India’s small SVC Co-Operative Bank spent the weekend scrambling to reassure depositors it has no connections whatsoever to the imploding Silicon Valley Bank (SVB) of California.
In addition to some confusion over their similar names, SVC executives said “social media rumors” have been spreading that linked the two banks together and claimed SVC is also trembling on the verge of collapse.
A little-known Indian bank moved to assure depositors their money is safe after the collapse of SVB in California caused confusion and concern due to a similarity in names
— Reuters (@Reuters) March 13, 2023
“There were a few queries from customers but it mostly came from social media rumors,” an SVC branch manager in Mumbai told Reuters on Monday. “We wanted to communicate before a lot of people started asking or before it became a big issue. It’s just confusion.”
Reuters found quite a bit of confusion spreading among Indian depositors:
When one Twitter user asked SVC about “rumors about bank default”, the Indian lender said “You have got the Twitter handle wrong. We are SVC Bank … one of the leading & strongest cooperative banks in India with a legacy of 116 years.”

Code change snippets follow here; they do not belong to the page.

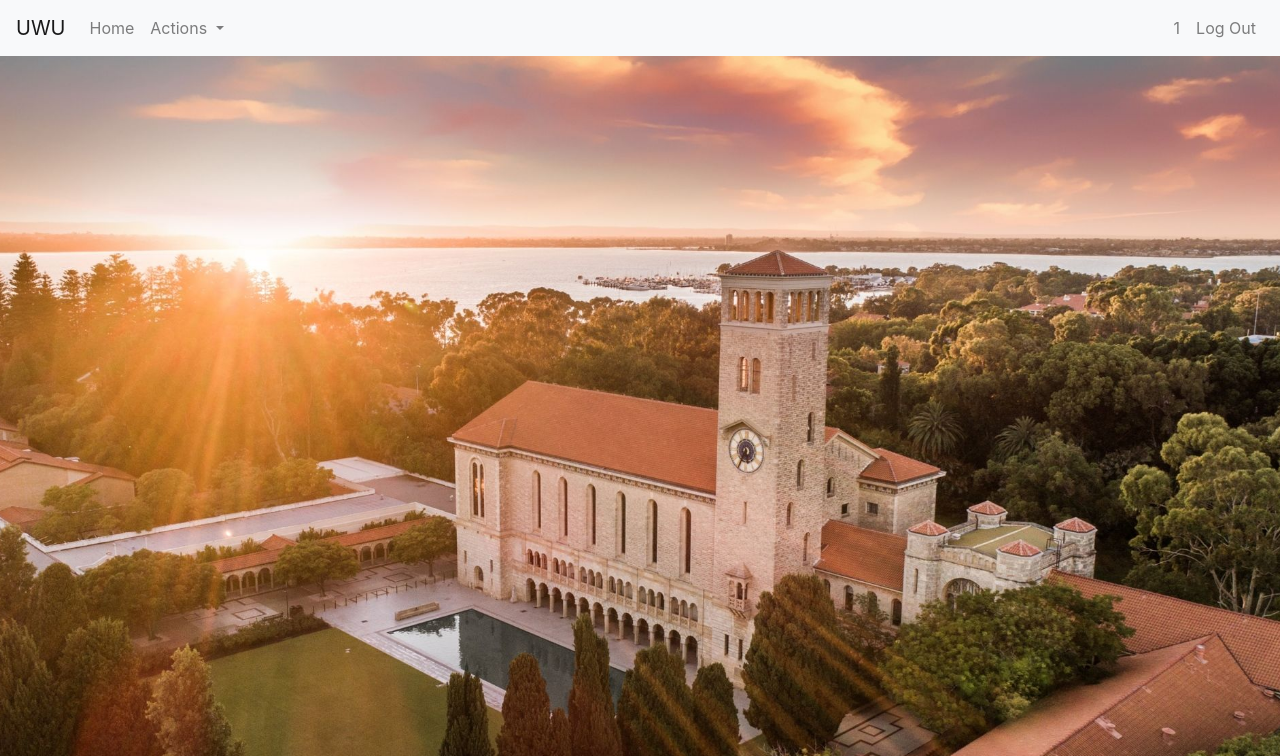
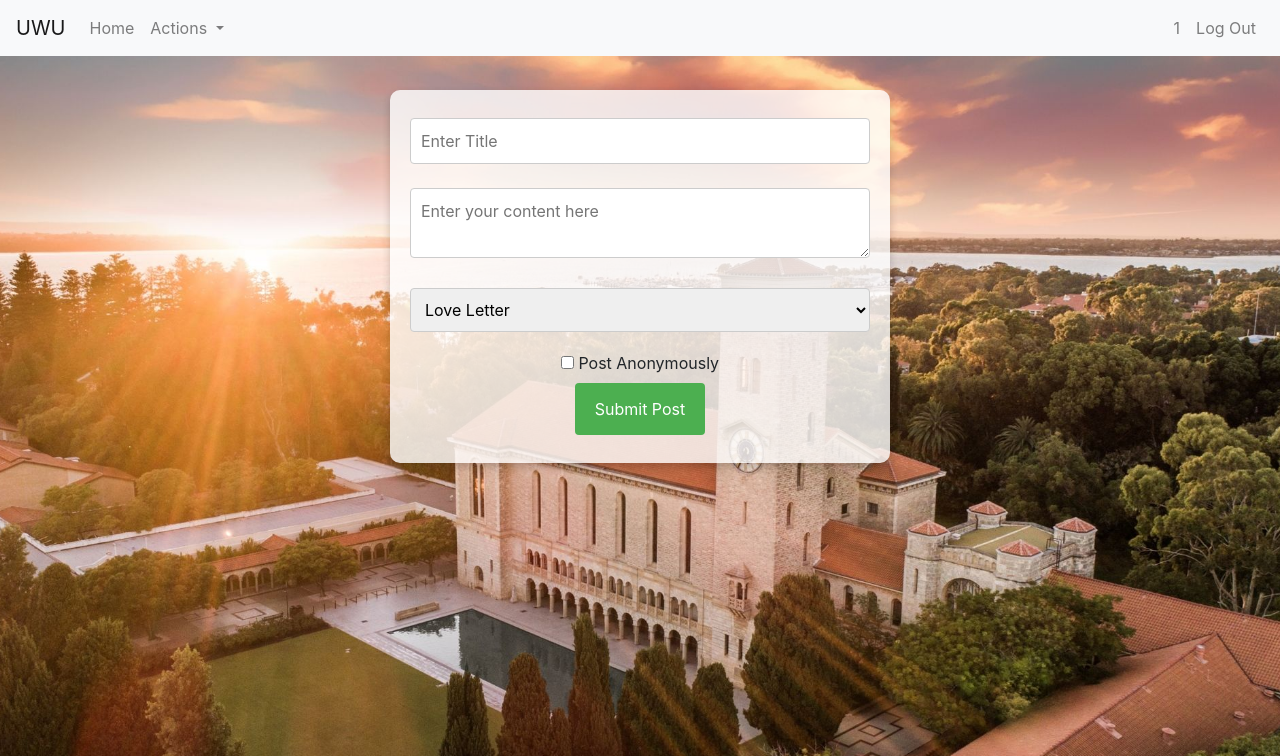
Before and after one commit to 0x3F-Lab/love-letters, a Flask app: page /post in a window 1280 px wide. Shown: the top 756 px of the page. Run offline with Flask 3, Linux system fonts and the light colour scheme; a user stored in the database is signed in; some libraries are stand-ins or nearby versions.

Commit message:
add functionality

```diff
--- a/src/app.py
+++ b/src/app.py
@@ -49,6 +49,42 @@ class Reply(db.Model):
     user_id = db.Column(db.Integer, db.ForeignKey("user.user_id"), nullable=False)
     content = db.Column(db.Text, nullable=False)
     created_at = db.Column(db.DateTime, server_default=db.func.now())
+
+@app.route("/create_post", methods=["POST"])
+def create_post():
+    if request.method == "POST":
+        user_id = session.get("user_id")
+        if not user_id:
+            flash("You need to login to post.", "danger")
+            return redirect(url_for("home"))
+
+        title = request.form.get("title")
+        content = request.form.get("content")
+        post_type = request.form.get("post_type")
+        is_anonymous = "is_anonymous" in request.form
+
+        new_post = Post(
+            user_id=user_id,
+            title=title,
+            content=content,
+            post_type=post_type,
+            is_anonymous=is_anonymous
+        )
+
+        db.session.add(new_post)
+        try:
+            db.session.commit()
+            flash("Post created successfully!", "success")
+        except Exception as e:
+            db.session.rollback()
+            flash(str(e), "danger")
+
+        posts = Post.query.all()
+        for post in posts:
+            # some debugging stuff
+            print(f"ID: {post.post_id}, Title: {post.title}, Content: {post.content}, Type: {post.post_type}, Poster: {post.user_id}, Anonymous: {post.is_anonymous}, Time: {post.created_at}")
+
+        return redirect(url_for("browse"))
 
 
 def init_db():
@@ -139,6 +175,10 @@ def browse():
 
 @app.route("/post")
 def post():
+    if 'user_id' not in session:
+        # redirect to home if not logged in
+        flash("You need to be logged in to access this page.", "warning")
+        return redirect(url_for("home"))
     return render_template("post.html")
 
 
--- a/src/static/css/style.css
+++ b/src/static/css/style.css
@@ -113,3 +113,56 @@ body {
     font-size: 0.7em;
   }
 }
+
+/* Form Container */
+.form-container {
+  background-color: rgba(255, 255, 255, 0.8); /* Semi-transparent white background */
+  padding: 20px;
+  border-radius: 10px;
+  box-shadow: 0 4px 8px rgba(0, 0, 0, 0.2);
+  width: 90%; /* Responsive width */
+  max-width: 500px; /* Maximum width */
+  margin: 20px; /* Margin to separate from other content */
+}
+
+/* Form Elements */
+input[type="text"], textarea, select {
+  width: 100%; /* Full width of the form container */
+  padding: 10px;
+  margin-top: 8px;
+  margin-bottom: 16px;
+  display: inline-block;
+  border: 1px solid #ccc;
+  border-radius: 4px;
+  box-sizing: border-box; /* Include padding and border in the width */
+}
+
+input[type="checkbox"] {
+  margin-top: 8px;
+}
+
+/* Submit Button */
+input[type="submit"] {
+  background-color: #4CAF50; /* Green background */
+  color: white;
+  padding: 14px 20px;
+  margin: 8px 0;
+  border: none;
+  border-radius: 4px;
+  cursor: pointer;
+}
+
+input[type="submit"]:hover {
+  background-color: #45a049;
+}
+
+/* Hover Effects for Interactivity */
+input[type="text"]:hover, textarea:hover, select:hover {
+  border-color: #888; /* Darken the border color on hover */
+}
+
+/* Focus Effects for Accessibility */
+input[type="text"]:focus, textarea:focus, select:focus {
+  outline: none;
+  border-color: #555;
+}
--- a/src/templates/post.html
+++ b/src/templates/post.html
@@ -1,2 +1,18 @@
 {% extends "base.html" %} {% block title %}Post Letters{% endblock %} {% block
-content %} {% endblock %}
+content %}
+<div class="centered-content">
+  <div class="form-container">
+    <form method="POST" action="{{ url_for('create_post') }}">
+      <input type="text" name="title" placeholder="Enter Title" required>
+      <textarea name="content" placeholder="Enter your content here" required></textarea>
+      <select name="post_type">
+        <option value="general">Love Letter</option>
+        <option value="question">Friend Request</option>
+        <option value="question">General Broadcast</option>
+      </select>
+      <input type="checkbox" name="is_anonymous"> Post Anonymously<br>
+      <input type="submit" value="Submit Post">
+    </form>
+  </div>
+</div>
+{% endblock %}
```
Also changed, not shown: src/instance/connect_hearts.db.
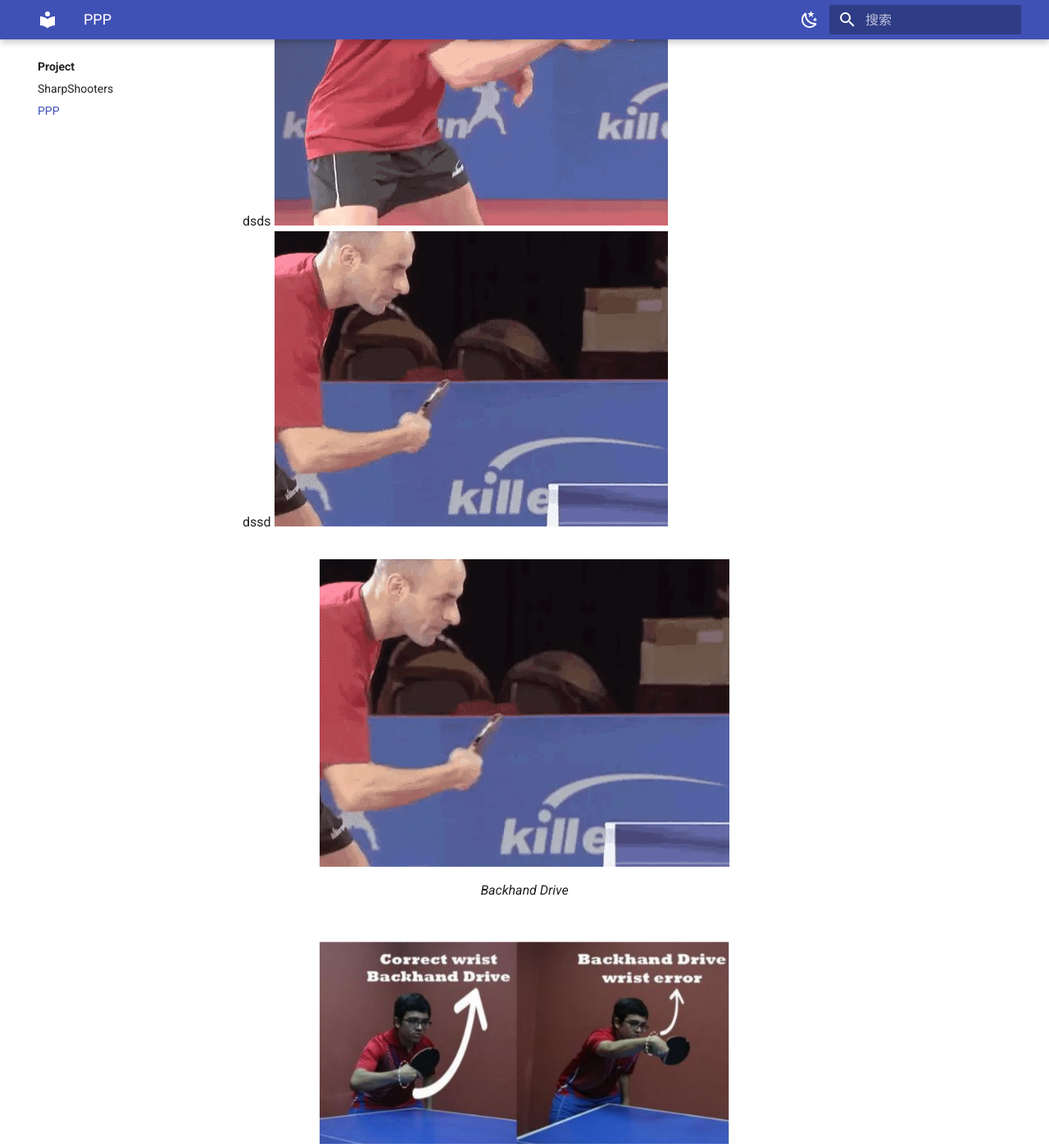
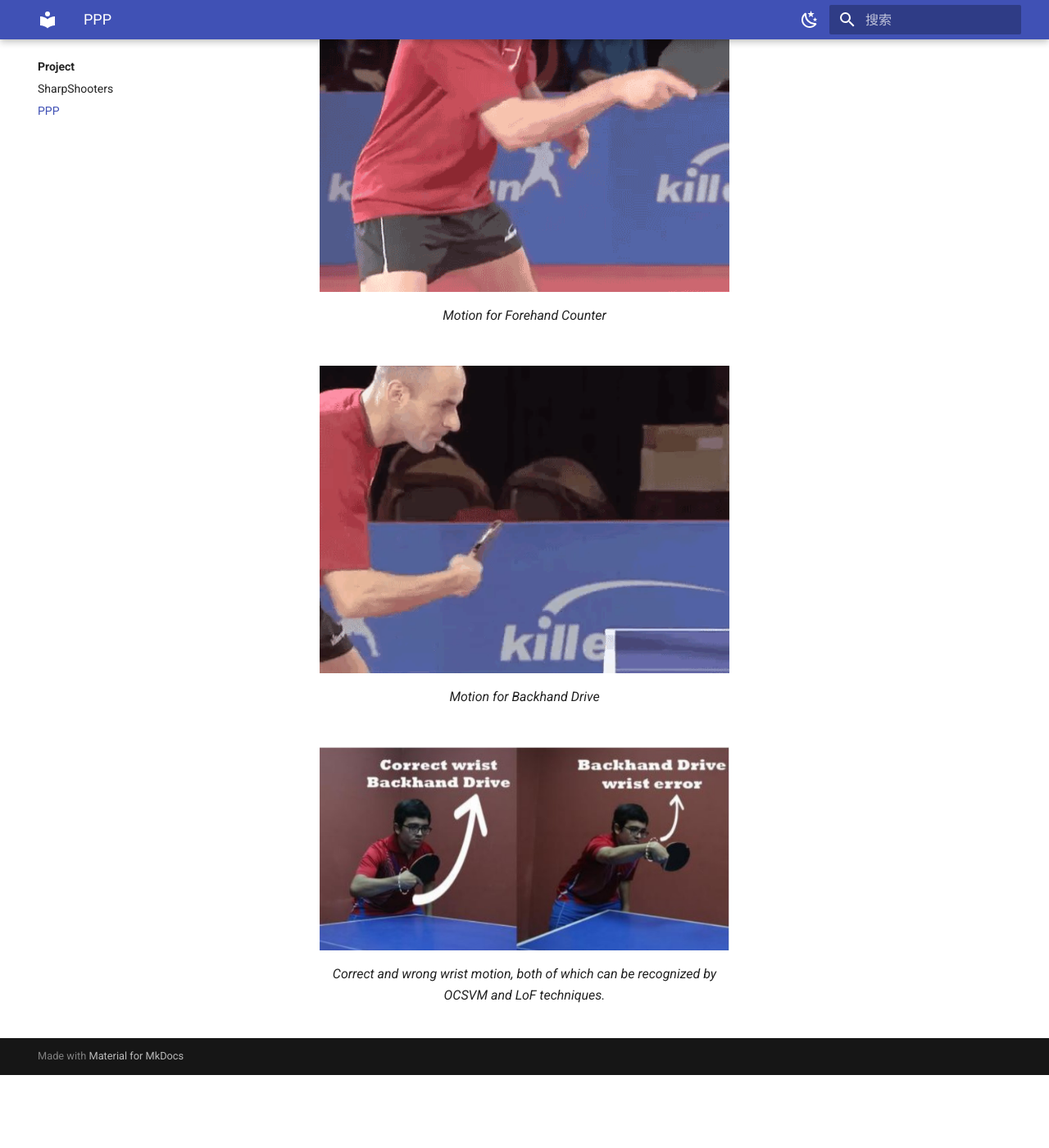
Before and after one commit to GuanQinG-GitHub/personal-website, an MkDocs documentation site: the page built from docs/Projects/PPP/PPP.md, in a window 1280 px wide and 1400 px high, scrolled down 1587 px. Shown: the whole window at 82% size. Built offline with MkDocs 1.6.1 and Material for MkDocs 9.7.7, drawn with Linux system fonts in a browser that asks for light colours; after the commit the page ends 2898 px from its top, so only the background shows below that.

Commit message:
Update PPP.md

```diff
--- a/docs/Projects/PPP/PPP.md
+++ b/docs/Projects/PPP/PPP.md
@@ -15,17 +15,18 @@ components as new features feeding into machine learning models. We ensemble ANN
 ## Overview
 
 <figure markdown>
-  ![](PPP_system_overall.jpg){ width="500" }
+  ![](PPP_system_overall.jpg){ width="600" }
   <figcaption>Project Overview</figcaption>
 </figure>
-dsds
-![](Forehand_counter.gif)
-dssd
-![](Backhand_drive.gif)
+
+<figure markdown>
+  ![](Forehand_counter.gif){ width="500" }
+  <figcaption>Motion for Forehand Counter</figcaption>
+</figure>
 
 <figure markdown>
   ![](Backhand_drive.gif){ width="500" }
-  <figcaption>Backhand Drive</figcaption>
+  <figcaption>Motion for Backhand Drive</figcaption>
 </figure>
 
 <figure markdown>
```
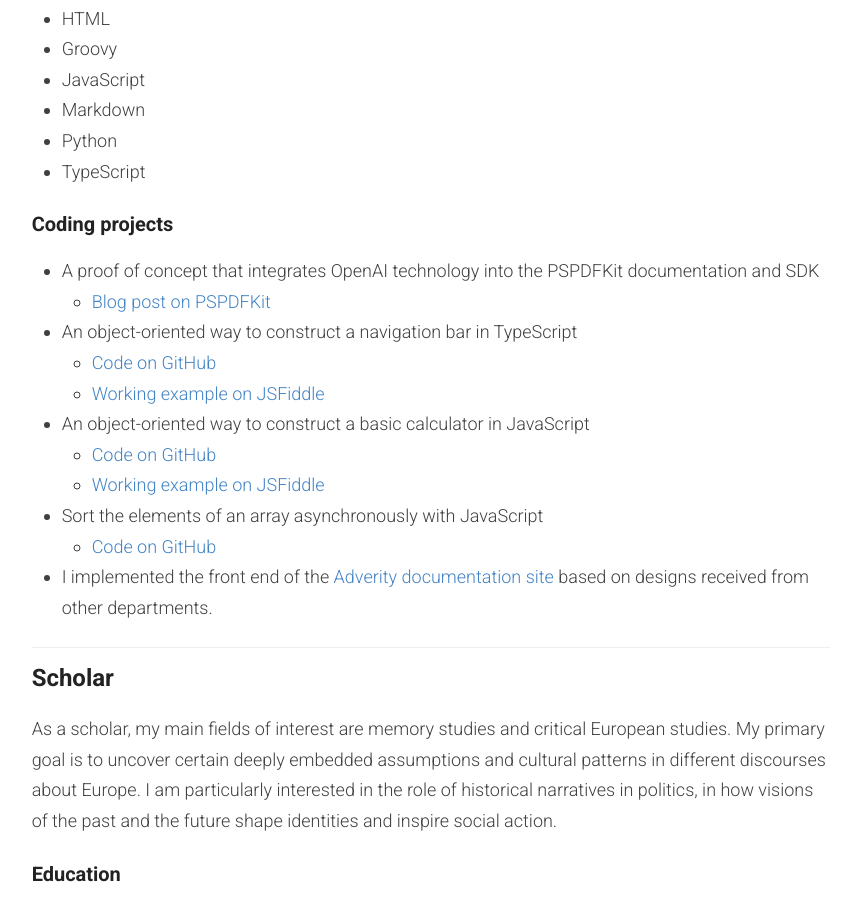
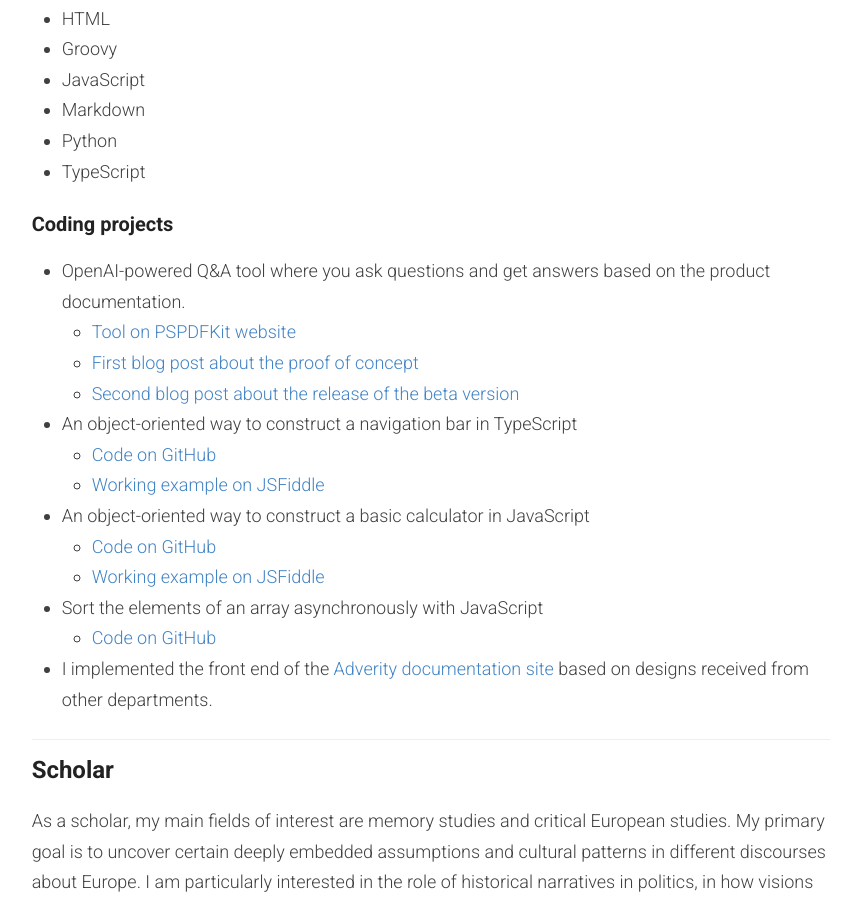
Before and after one commit to tothmano/manototh.github.io, a Jekyll site: the page built from _pages/home.md, in a window 1280 px wide and 900 px high, scrolled down 2647 px. Shown: the whole window, without its empty margins (209-1065 px from the left). Built offline with Jekyll 4.4.1, drawn with Linux system fonts in a browser that asks for light colours.

Commit message:
Add release of beta version of Ask AI tool

```diff
--- a/_pages/home.md
+++ b/_pages/home.md
@@ -81,8 +81,10 @@ I have good working knowledge of the following languages:
 
 ### Coding projects
 
-- A proof of concept that integrates OpenAI technology into the PSPDFKit documentation and SDK
-   - [Blog post on PSPDFKit](https://pspdfkit.com/blog/2023/tech-writers-guide-to-chatgpt/)
+- OpenAI-powered Q&A tool where you ask questions and get answers based on the product documentation.
+   - [Tool on PSPDFKit website](https://pspdfkit.com/askai/)
+   - [First blog post about the proof of concept](https://pspdfkit.com/blog/2023/tech-writers-guide-to-chatgpt/)
+   - [Second blog post about the release of the beta version](https://pspdfkit.com/blog/2023/introducing-ask-ai-beta/)
 - An object-oriented way to construct a navigation bar in TypeScript
    - [Code on GitHub](https://github.com/manototh/oop-navbar)
    - [Working example on JSFiddle](https://jsfiddle.net/manototh/3nat2L5o/)
```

There were no scenes of panic at two SVC branches in Mumbai suburbs that Reuters visited on Monday, with account holders carrying on usual banking activities.
One account holder showed Reuters a text message he received from SVC which asked them to not believe any rumors.
SVB was shut down by California state and federal regulators on Friday, leaving holders of its stunning 93 percent of uninsured deposits feeling very nervous, and unleashing a wave of panic among tech venture capitalists. Investors are nervously watching to learn if the “contagion” from SVB’s collapse, the biggest financial failure since the 2008 crisis, spreads to bring other institutions down.
Some Indian companies do have connections to SVB, but tiny SVC Co-Operative bank is not one of them. On Monday, an Indian gaming and sports media platform called Nazara Technologies announced that two of its subsidiaries had about $7.75 million parked in SVB when it went down. Nazara’s stock plunged seven percent after this revelation, even though the company said both subsidiaries were “well-capitalized and generating positive cash flows.”
India’s Information Technology Minister Rajeev Chandrasekhar said on Sunday he will meet with start-up companies this week to “understand the impact on them and how the government can help during the crisis.”
Mirae Asset Venture Investments CEO Ashish Dave said on Saturday he has spoken to some startup company founders, and the outlook in that sector is “very bad,” because SVB was the “default bank” for Indian investors who launched operations in the United States.
“Uncertainty is killing them,” said Dave. “Growth ones are relatively safer as they diversified.”
“The spillover effects will be very dangerous. This is very sad,” he said.
When the Biden administration announced taxpayer-funded relief for SVB – accompanied, of course, by a cloud of political jargon to keep American taxpayers from thinking they were on the hook to bail out another well-connected bank – Dave suggested Indian startup CEOs should dance the “Naatu Naatu” to celebrate.
“Naatu Naatu” is the insane show-stopping dance number from the Indian film RRR that won the Academy Award for Best Original Song on Sunday night: